The announcement comes on the heels of some very high profile sexual harassment cases such as Jian Ghomeshi’s dismissal from the CBC and two Liberal MP’s being booted from caucus following an investigation of sexual harassment. These types of cases have brought the issue of workplace sexual harassment to the fore of media consciousness, and now it appears the government will take legislative action to address a problem faced by nearly a third of women in the workforce.
Premier Wynne has outlined 13 commitments to combat sexual harassment. Those commitments expected to impact employers are provided below:
Introduce legislation to strengthen provisions related to sexual violence and harassment in the workplace, on campus, in housing, and through the civil claim process.
Introduce legislation to require colleges and universities to work with students to adopt campus-wide sexual violence and harassment policies that include training, prevention, complaint procedures and response protocols.

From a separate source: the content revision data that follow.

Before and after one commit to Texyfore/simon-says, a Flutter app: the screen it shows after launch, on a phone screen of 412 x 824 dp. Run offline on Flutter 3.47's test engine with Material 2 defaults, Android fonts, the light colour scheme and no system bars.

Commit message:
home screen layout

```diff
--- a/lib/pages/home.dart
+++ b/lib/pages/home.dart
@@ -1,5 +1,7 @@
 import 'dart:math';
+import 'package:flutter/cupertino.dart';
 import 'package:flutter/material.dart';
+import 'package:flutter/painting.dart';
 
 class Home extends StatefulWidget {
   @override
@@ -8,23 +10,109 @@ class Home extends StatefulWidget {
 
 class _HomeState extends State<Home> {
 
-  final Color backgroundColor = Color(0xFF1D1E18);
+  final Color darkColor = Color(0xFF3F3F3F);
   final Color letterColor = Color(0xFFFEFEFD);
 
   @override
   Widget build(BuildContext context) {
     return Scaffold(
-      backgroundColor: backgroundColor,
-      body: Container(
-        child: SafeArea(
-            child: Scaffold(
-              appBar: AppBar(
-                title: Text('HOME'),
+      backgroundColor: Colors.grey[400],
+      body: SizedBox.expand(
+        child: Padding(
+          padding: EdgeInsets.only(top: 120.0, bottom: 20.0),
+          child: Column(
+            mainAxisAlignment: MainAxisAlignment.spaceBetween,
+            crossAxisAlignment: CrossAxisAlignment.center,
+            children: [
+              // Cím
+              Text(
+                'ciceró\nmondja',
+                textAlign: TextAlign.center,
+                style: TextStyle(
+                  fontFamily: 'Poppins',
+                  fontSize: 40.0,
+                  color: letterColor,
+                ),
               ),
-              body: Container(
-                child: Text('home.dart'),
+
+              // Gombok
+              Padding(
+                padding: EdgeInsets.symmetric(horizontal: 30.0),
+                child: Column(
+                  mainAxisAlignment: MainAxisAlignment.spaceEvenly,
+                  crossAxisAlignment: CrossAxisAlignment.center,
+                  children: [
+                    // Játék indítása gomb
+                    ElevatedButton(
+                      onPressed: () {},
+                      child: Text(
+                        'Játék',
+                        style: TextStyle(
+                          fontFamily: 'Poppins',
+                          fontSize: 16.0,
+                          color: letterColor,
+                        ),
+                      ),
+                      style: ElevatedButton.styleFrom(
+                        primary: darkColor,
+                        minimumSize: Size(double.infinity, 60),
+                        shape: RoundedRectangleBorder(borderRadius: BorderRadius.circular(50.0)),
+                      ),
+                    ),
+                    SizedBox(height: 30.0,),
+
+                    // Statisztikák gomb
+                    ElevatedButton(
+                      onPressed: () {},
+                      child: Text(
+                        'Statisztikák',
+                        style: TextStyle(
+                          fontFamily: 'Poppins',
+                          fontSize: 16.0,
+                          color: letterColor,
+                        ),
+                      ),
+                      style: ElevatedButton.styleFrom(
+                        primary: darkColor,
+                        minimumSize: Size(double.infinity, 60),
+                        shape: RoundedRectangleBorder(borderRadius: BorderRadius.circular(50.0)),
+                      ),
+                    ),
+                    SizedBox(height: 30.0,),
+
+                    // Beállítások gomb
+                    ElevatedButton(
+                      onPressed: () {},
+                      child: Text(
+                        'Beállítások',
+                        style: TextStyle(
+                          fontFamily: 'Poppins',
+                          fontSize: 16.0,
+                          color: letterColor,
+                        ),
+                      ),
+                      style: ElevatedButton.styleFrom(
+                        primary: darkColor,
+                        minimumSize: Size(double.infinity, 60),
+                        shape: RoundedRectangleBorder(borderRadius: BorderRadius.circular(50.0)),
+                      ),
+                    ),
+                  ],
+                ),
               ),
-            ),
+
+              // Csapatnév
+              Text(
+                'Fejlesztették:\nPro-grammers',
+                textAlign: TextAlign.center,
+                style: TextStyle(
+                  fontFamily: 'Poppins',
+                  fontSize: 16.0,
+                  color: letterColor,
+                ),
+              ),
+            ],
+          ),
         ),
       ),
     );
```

Develop up-to-date training for front-line workers in the health, community services, education and justice sectors to better support survivors of sexual assault and harassment and develop training for workers in the hospitality sector to empower them to know how to help when they encounter high-risk situations.
Enhance workplace laws to strengthen enforcement under the Occupational Health and Safety Act, including establishing a Code of Practice to help employers develop stronger sexual harassment policies.
It is unclear when and how the legislation will be drafted, but it is important that employers be prepared for change. Based on the above commitments, it appears that employers may be required to draft their own policies and may be required to work with other stakeholder groups (e.g. students) in developing policies, programs, and training initiatives. In the meantime it is important that employers remain vigilant under the current harassment and violence requirements. The lawyers at CCPartners will be sure to provide updates as to how you may be affected as an employer any time new details are released.
Click on the appropriate link if you need advice with respect to a workplace investigation, or with understanding your current harassment/violence obligations under the Occupational Health and Safety Act, and one of our lawyers with expertise in that area will be happy to assist you.
Please Note: This blog has been prepared as an informational service for our clients and other interested parties. It is not intended to constitute legal advice, a complete statement of the law or opinion on any subject. Although we endeavour to ensure the accuracy of the content, no one should act upon the information provided without a thorough examination of the law after the facts of a specific situation are fully considered.